The thesis forms part of two larger studies: Life-Space Mobility in Old Age (LISPE) and the Finnish Twin Study on Aging (FITSA). Data on 824 men and women from the LISPE study (mean age 80.1 y), and 308 women from the FITSA study (mean age 71.2 y) were analyzed. Personal goals were obtained with a revised version of the Personal Project Analysis. Measures of life resources, mobility limitation and physical activity were self-reported. Life-space mobility was assessed with the University of Alabama at Birmingham Study of Aging Life-Space Assessment.

Health maintenance goals were the most commonly reported and they correlated with good health resources. In contrast, recovery goals were more often reported by people with poor health and functioning. Good health resources were associated with goal setting related to other people, leisure-time activities and physical activities. Activity goals were often abandoned with aging, at least partly due to mobility decline. Exercise-related goals correlated with higher exercise activity both cross-sectionally and longitudinally.

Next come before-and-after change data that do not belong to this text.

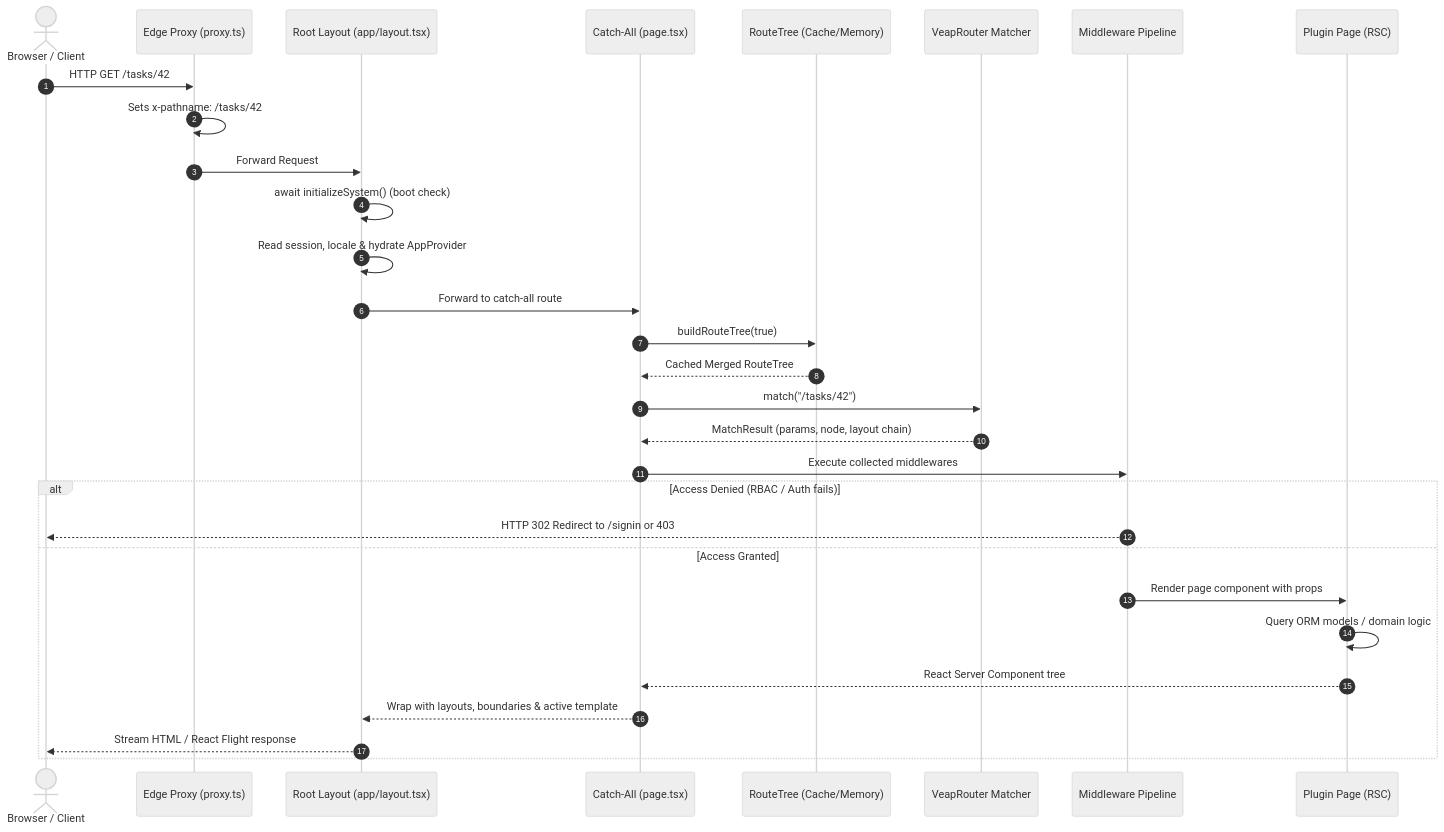
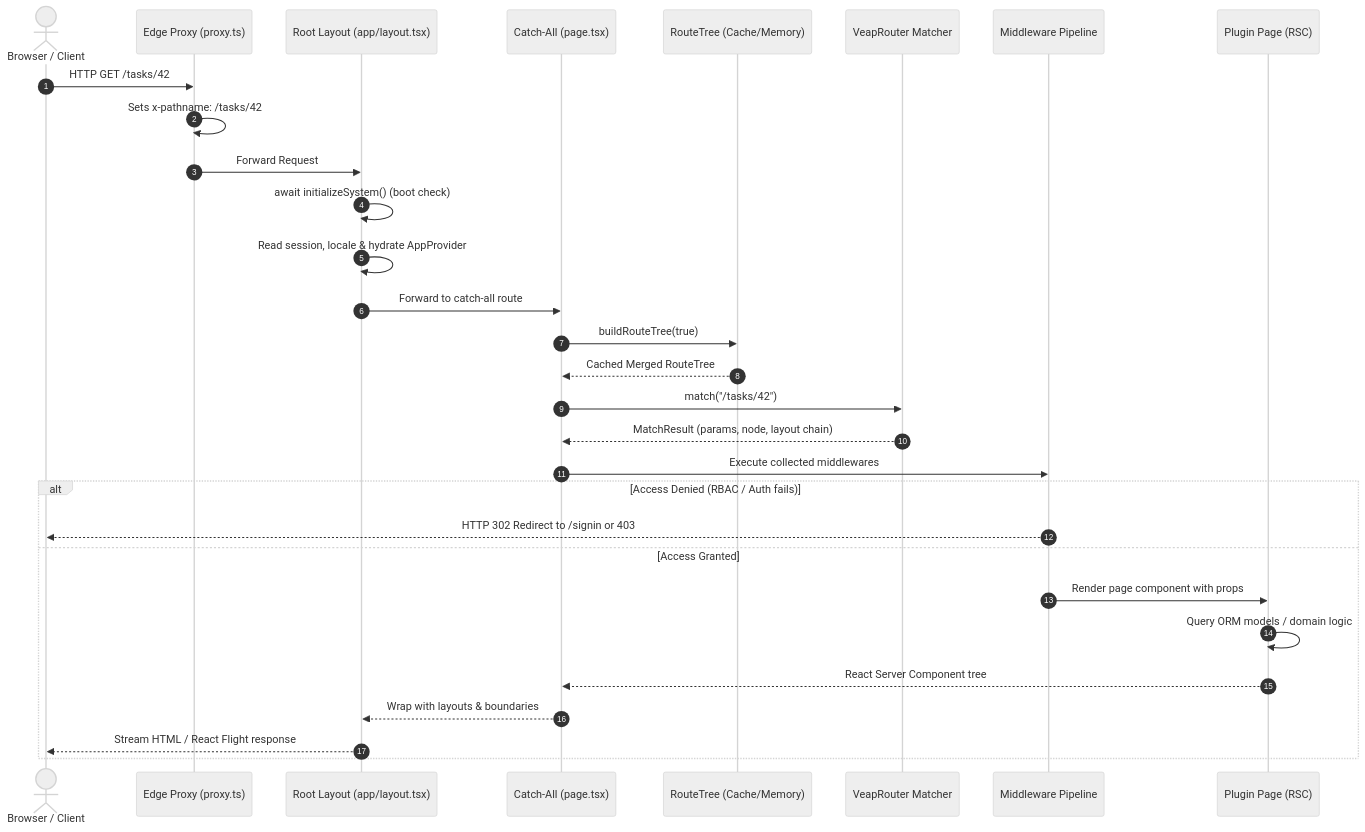
One commit to veapjs/veap changed the fourth of 4 diagrams in docs/fundamentals/architecture.md. Above: the diagram before and after it, drawn with Mermaid (neutral theme). The commit also changed other lines of this file and 51 other files, not shown here.

````diff
--- a/docs/fundamentals/architecture.md
+++ b/docs/fundamentals/architecture.md
@@ -176,36 +176,36 @@
 ```mermaid
 sequenceDiagram
     autonumber
     actor Client as Browser / Client
     participant Proxy as Edge Proxy (proxy.ts)
     participant Layout as Root Layout (app/layout.tsx)
     participant CatchAll as Catch-All (page.tsx)
     participant RouteCache as RouteTree (Cache/Memory)
     participant Router as VeapRouter Matcher
     participant Pipeline as Middleware Pipeline
     participant PluginRSC as Plugin Page (RSC)
 
     Client->>Proxy: HTTP GET /tasks/42
     Proxy->>Proxy: Sets x-pathname: /tasks/42
     Proxy->>Layout: Forward Request
 
     Layout->>Layout: await initializeSystem() (boot check)
     Layout->>Layout: Read session, locale & hydrate AppProvider
 
     Layout->>CatchAll: Forward to catch-all route
     CatchAll->>RouteCache: buildRouteTree(true)
     RouteCache-->>CatchAll: Cached Merged RouteTree
     CatchAll->>Router: match("/tasks/42")
     Router-->>CatchAll: MatchResult (params, node, layout chain)
 
     CatchAll->>Pipeline: Execute collected middlewares
     alt Access Denied (RBAC / Auth fails)
         Pipeline-->>Client: HTTP 302 Redirect to /signin or 403
     else Access Granted
         Pipeline->>PluginRSC: Render page component with props
         PluginRSC->>PluginRSC: Query ORM models / domain logic
         PluginRSC-->>CatchAll: React Server Component tree
-        CatchAll-->>Layout: Wrap with layouts, boundaries & active template
+        CatchAll-->>Layout: Wrap with layouts & boundaries
         Layout-->>Client: Stream HTML / React Flight response
     end
 ```
````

Life-space mobility was higher among those with goals related to activeness in daily life, mental health, and exercise when compared to those not reporting such goals. Over the two-year follow-up, goals related to maintaining functioning predicted higher life-space mobility – an indicator of community participation.

Poor health and functioning may prevent older people from engaging in active goals in their lives. However, goal engagement may also promote active aging and participation, even in the face of decline in health and functioning. Therefore, older people should be encouraged to actively strive for personal goals in their lives.

The dissertation is available on website below:


City (for University):
University of Jyväskylä